[Summers]: However, one has to wonder how much investment businesses are unwilling to undertake at extraordinarily low interest rates that they would be willing to undertake with rates reduced by yet another 25 or 50 basis points. It is also worth querying the quality of projects that businesses judge unprofitable at a -60 basis point real interest rate but choose to undertake at a still more negative real interest rate. There is also the question of whether extremely low safe real interest rates promote bubbles of various kinds.
[Yglesias]: But the conjunction of the views is remarkable. He’s saying that in a low interest rate environment we dare not leave investment decisions up to the private sector, which is going to just blow the money on boondoggles and white elephants—the state needs to step in and plan the economy. Socialism, in other words. But does Summers really think that? It sure doesn’t sound like something he thinks.
Now I think the case against Summers (vs Yellen) is fairly strong; Yellen has a background in monetary policymaking, and Yellen was more prescient about the housing bubble in 2005/6 and the potential for a financial crisis in 07. Summers, while a brilliant economist, has made a few notable mistakes in his career–his push for deregulation in the 90’s, his structuring of the stimulus to favor tax cuts over investment (and the size of the stimulus package), and his tenure at Harvard are notable blemishes. More importantly, in the few comments that Summers has made about monetary policymaking, he has expressed skepticism about quantitative easing.
However, I think Yglesias is misinterpreting, to some extent, what Summers said above. The economy is suffering from a lack of demand. I think Summers is making the point that many businesses are operating under potential as is; instead of undertaking more investment at really low interest rates, we are more likely to see businesses take on a ton of debt in the favorable interest rate climate and return the money to shareholders via dividends and stock buybacks. Because these activities primarily benefit the already wealthy (who have a lower marginal propensity to consume), they might not be the best way to stimulate demand. Which is a fair point.
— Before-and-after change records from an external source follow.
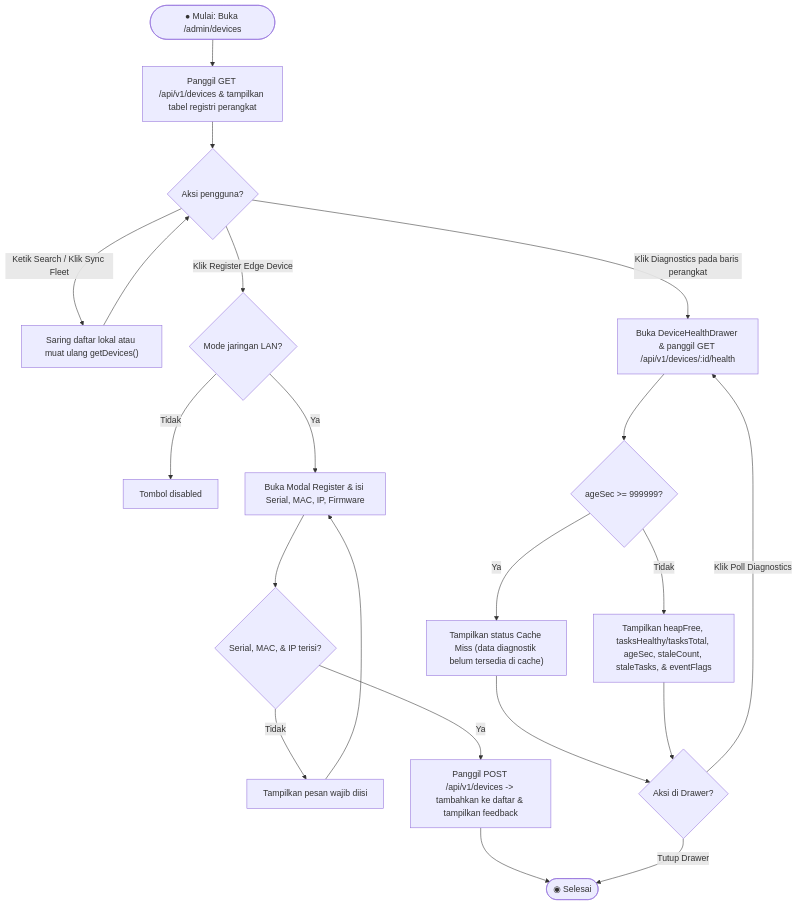
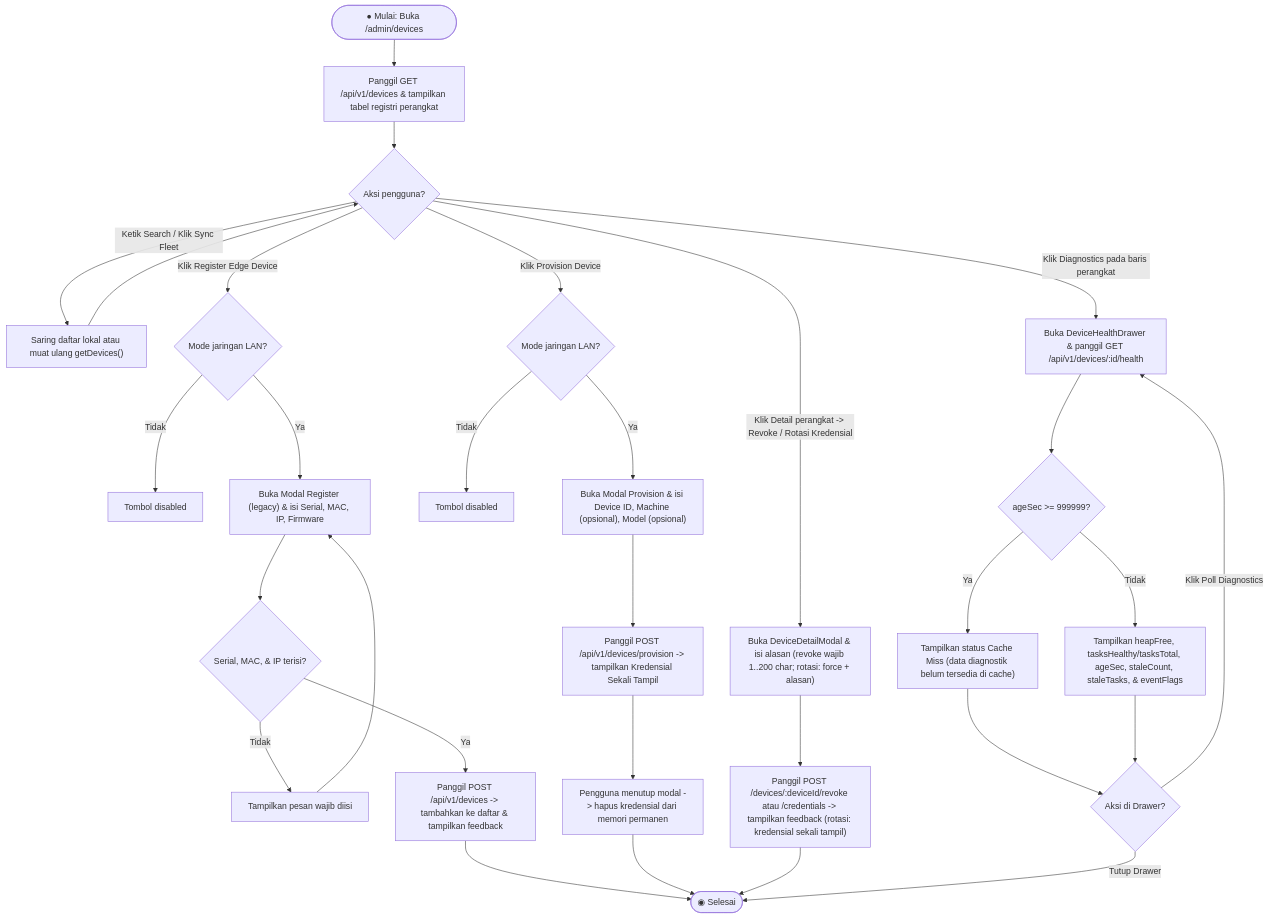
Before and after one commit to affadk/iiot-oee-admin-panel: the seventh of 25 diagrams in PAGE_DOCUMENTATION.md, drawn with Mermaid. The commit also changed other lines of this file and 12 other files, not shown here.

````diff
--- a/PAGE_DOCUMENTATION.md
+++ b/PAGE_DOCUMENTATION.md
@@ -323,26 +335,37 @@
 ```mermaid
 flowchart TD
     Start(["● Mulai: Buka /admin/devices"]) --> LoadDevices["Panggil GET /api/v1/devices & tampilkan tabel registri perangkat"]
     LoadDevices --> Action{"Aksi pengguna?"}
 
     Action -- "Ketik Search / Klik Sync Fleet" --> FilterOrSync["Saring daftar lokal atau muat ulang getDevices()"]
     FilterOrSync --> Action
 
     Action -- "Klik Register Edge Device" --> CheckLAN{"Mode jaringan LAN?"}
     CheckLAN -- Tidak --> DisabledBtn["Tombol disabled"]
-    CheckLAN -- Ya --> OpenReg["Buka Modal Register & isi Serial, MAC, IP, Firmware"]
+    CheckLAN -- Ya --> OpenReg["Buka Modal Register (legacy) & isi Serial, MAC, IP, Firmware"]
     OpenReg --> ValidReg{"Serial, MAC, & IP terisi?"}
     ValidReg -- Tidak --> ErrReg["Tampilkan pesan wajib diisi"]
     ErrReg --> OpenReg
     ValidReg -- Ya --> CallReg["Panggil POST /api/v1/devices -> tambahkan ke daftar & tampilkan feedback"]
     CallReg --> End(["◉ Selesai"])
+
+    Action -- "Klik Provision Device" --> CheckLAN2{"Mode jaringan LAN?"}
+    CheckLAN2 -- Tidak --> DisabledBtn2["Tombol disabled"]
+    CheckLAN2 -- Ya --> OpenProv["Buka Modal Provision & isi Device ID, Machine (opsional), Model (opsional)"]
+    OpenProv --> CallProv["Panggil POST /api/v1/devices/provision -> tampilkan Kredensial Sekali Tampil"]
+    CallProv --> CloseProv["Pengguna menutup modal -> hapus kredensial dari memori permanen"]
+    CloseProv --> End
+
+    Action -- "Klik Detail perangkat -> Revoke / Rotasi Kredensial" --> OpenDetail["Buka DeviceDetailModal & isi alasan (revoke wajib 1..200 char; rotasi: force + alasan)"]
+    OpenDetail --> CallRevoke["Panggil POST /devices/:deviceId/revoke atau /credentials -> tampilkan feedback (rotasi: kredensial sekali tampil)"]
+    CallRevoke --> End
 
     Action -- "Klik Diagnostics pada baris perangkat" --> OpenDrawer["Buka DeviceHealthDrawer & panggil GET /api/v1/devices/:id/health"]
     OpenDrawer --> CheckMiss{"ageSec >= 999999?"}
     CheckMiss -- Ya --> ShowMiss["Tampilkan status Cache Miss (data diagnostik belum tersedia di cache)"]
     CheckMiss -- Tidak --> ShowHealth["Tampilkan heapFree, tasksHealthy/tasksTotal, ageSec, staleCount, staleTasks, & eventFlags"]
     ShowMiss --> DrawerAct{"Aksi di Drawer?"}
     ShowHealth --> DrawerAct
     DrawerAct -- "Klik Poll Diagnostics" --> OpenDrawer
     DrawerAct -- "Tutup Drawer" --> End
 ```
````
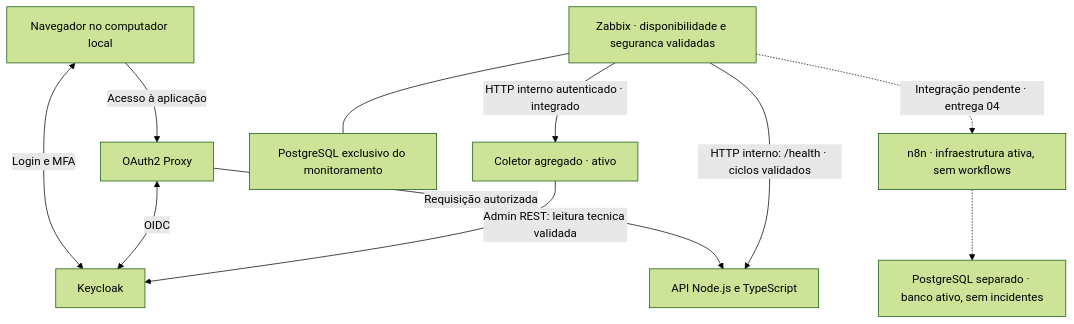
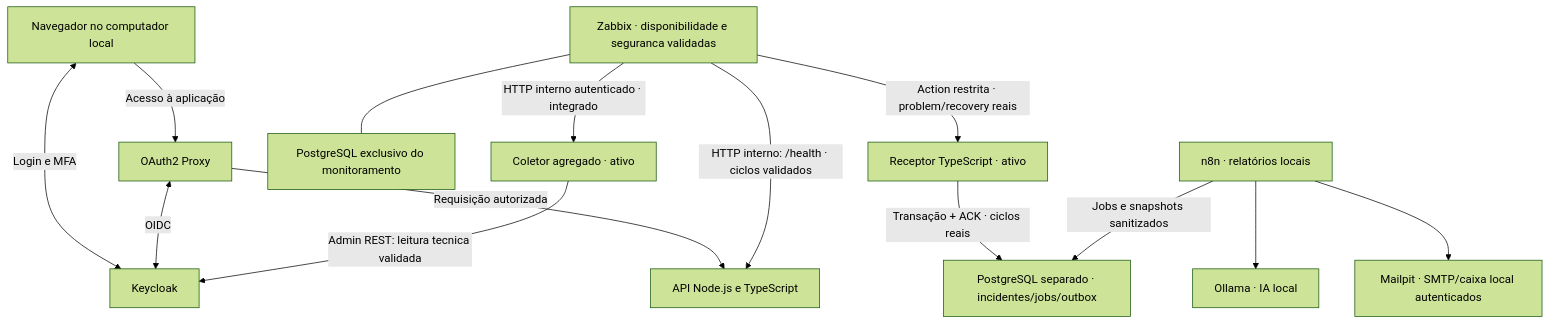
The diagram in docs/architecture.md (analiceleite/secure_ops_lab), drawn with Mermaid (forest theme) before and after one commit. The commit also changed other lines of this file and 43 other files, not shown here.

Commit message:
feat: integrar incidentes e relatorios com IA local e documentar demo

````diff
--- a/docs/architecture.md
+++ b/docs/architecture.md
@@ -15,14 +15,17 @@
 ```mermaid
 flowchart TD
     user[Navegador no computador local]
     user -->|Acesso à aplicação| proxy[OAuth2 Proxy]
     user <-->|Login e MFA| keycloak[Keycloak]
     proxy <-->|OIDC| keycloak
     proxy -->|Requisição autorizada| api[API Node.js e TypeScript]
     zabbix[Zabbix · disponibilidade e seguranca validadas] -->|HTTP interno: /health · ciclos validados| api
     collector[Coletor agregado · ativo] -->|Admin REST: leitura tecnica validada| keycloak
     zabbix -->|HTTP interno autenticado · integrado| collector
     zabbix --- db[PostgreSQL exclusivo do monitoramento]
-    zabbix -.->|Integração pendente · entrega 04| n8n[n8n · infraestrutura ativa, sem workflows]
-    n8n -.-> store[PostgreSQL separado · banco ativo, sem incidentes]
+    zabbix -->|Action restrita · problem/recovery reais| receiver[Receptor TypeScript · ativo]
+    receiver -->|Transação + ACK · ciclos reais| store[PostgreSQL separado · incidentes/jobs/outbox]
+    n8n[n8n · relatórios locais] -->|Jobs e snapshots sanitizados| store
+    n8n --> ollama[Ollama · IA local]
+    n8n --> mailpit[Mailpit · SMTP/caixa local autenticados]
 ```
````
Of course, the flip-side is that Quantitative Easing has had a beneficial impact on home-ownership and to the economy through the expectations channel–which could have been emphasized to a greater extent by Summers. But let’s not get carried away misconstruing Summers’ statements.